Camile Thai To Launch In US On Kitchen United’s Ghost Kitchens

Camile Thai To Launch In US On Kitchen United’s Ghost Kitchens

June 07, 2021 at 10:59PM

Ghost kitchen tech provider Kitchen United and Camile Food Group have partnered to bring Camile Thai, a delivery and takeout-only brand, to the U.S., according to a Monday (June 7) press release.

The brand, which focuses on sustainable, plant-based dishes, will be available only through Kitchen United MIX locations, beginning in Chicago, with plans to expand to Pasadena and Los Angeles, Calif.; Austin, Texas; and New York City later this year.

“The rise of the on-demand economy has driven a monumental shift in traditional brick-and-mortar restaurant service,” Camile Thai CEO Brody Sweeney said in the press release. “Last year saw the most significant adoption of technology in our industry’s history with volume digital food ordering and delivery at its core.”

Camile Thai currently has 40 locations across the United Kingdom and Ireland, according to the press release, serving over 10,000 meals every day.

Restaurant brands need to digitize and diversify, Kitchen United CEO Jim Collins told PYMNTS previously — a need magnified over the last year and a half during the global COVID-19 pandemic.

“Restaurants have to start thinking of themselves as eCommerce businesses,” he said, adding “The difference between killing it and struggling can really come down to a brand’s online personality.”

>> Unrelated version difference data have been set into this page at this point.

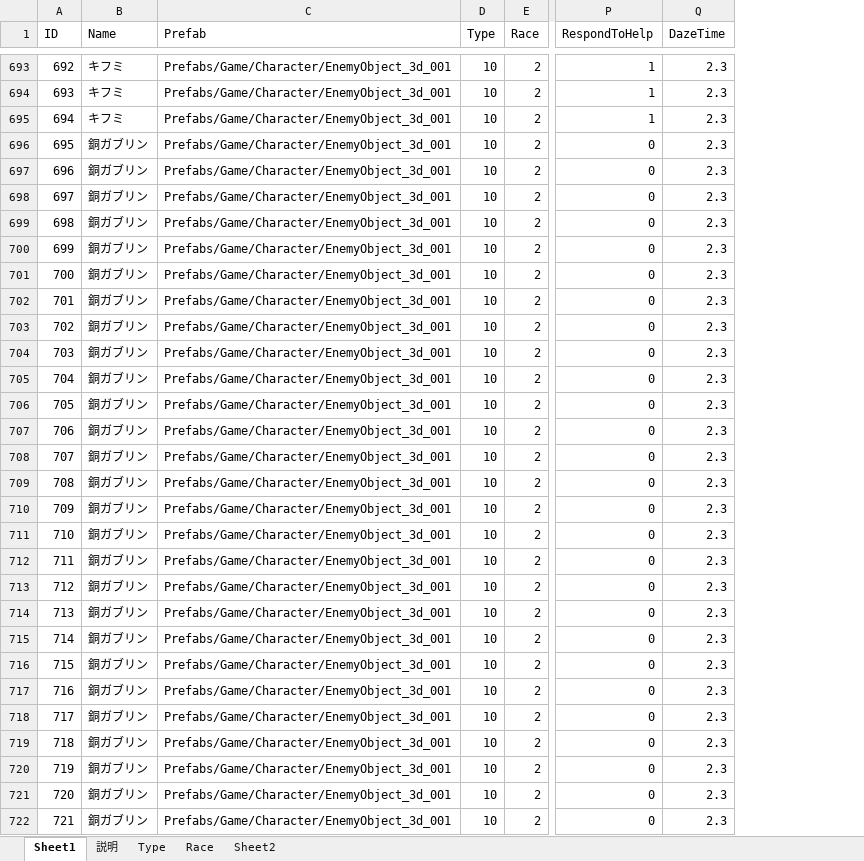
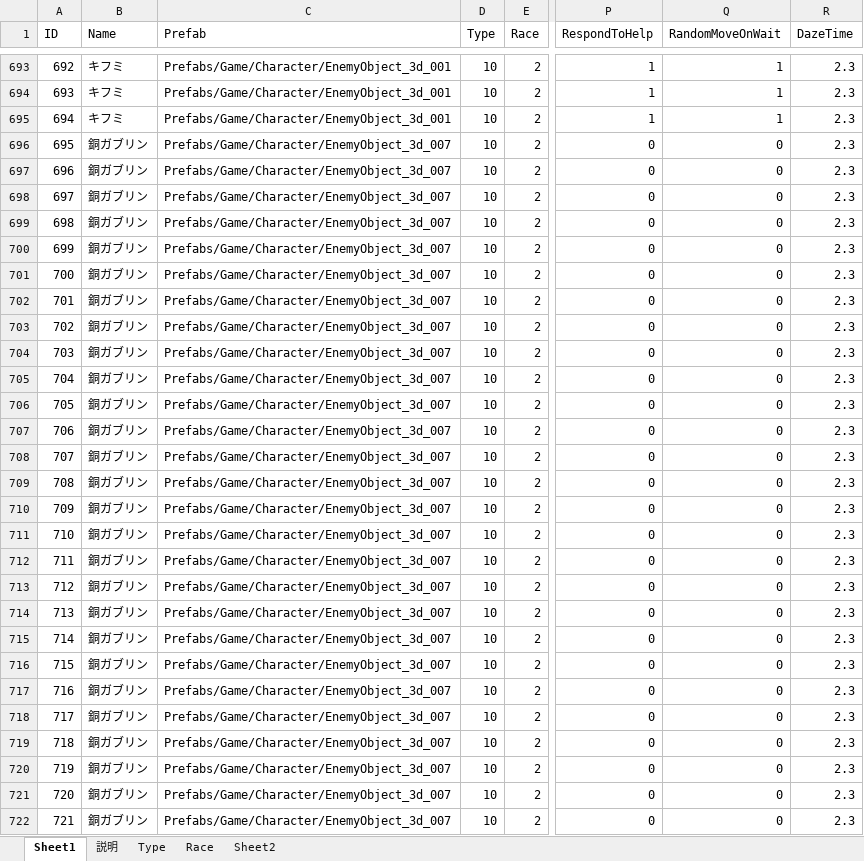
Before and after one commit to jobcrowngame/CraftStory, an Excel workbook: Config/Excel/Character.xlsx, sheet Sheet1, drawn as a sheet; only a part is shown, gaps mark what is left out; values as stored, in another font and other column widths than the file's, no borders; table styles not drawn; the diff covers the shown part only; the diff names each change by its address in the sheet, - before the commit and + after, or states it on an @@ line.

```diff
--- a/Config/Excel/Character.xlsx (sheet Sheet1)
+++ b/Config/Excel/Character.xlsx (sheet Sheet1)
+column Q (RandomMoveOnWait), rows 693-722: 1 | 1 | 1 | 0 | 0 | 0 | 0 | 0 | 0 | 0 | 0 | 0 | 0 | 0 | 0 | 0 | 0 | 0 | 0 | 0 | 0 | 0 | 0 | 0 | 0 | 0 | 0 | 0 | 0 | 0
-C696:C722 (Prefab): Prefabs/Game/Character/EnemyObject_3d_001
+C696:C722 (Prefab): Prefabs/Game/Character/EnemyObject_3d_007
```
Also changed, not shown: 72 edited cells elsewhere in this sheet, sheet 説明, 18 other files.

Virtual, satellite locations can boost the long-term sustainability of a restaurant brand, as consumers continue to seek out omnichannel ordering, and may or may not want the sit-down experience. Plus, they offer restaurants a way to test new markets and concepts, while the lack of a dining room reduced the restaurant’s capital expenditure, PYMNTS has reported.

“We knew that the direction the restaurant industry was moving was all about accessibility,” James Walker, senior vice president of restaurants at Nathan’s Famous, recently told PYMNTS. “Drive-thrus and delivery and off-premises — you could just see the numbers escalating. And we said, we don’t want to jump on that train. We want to get there before the train.”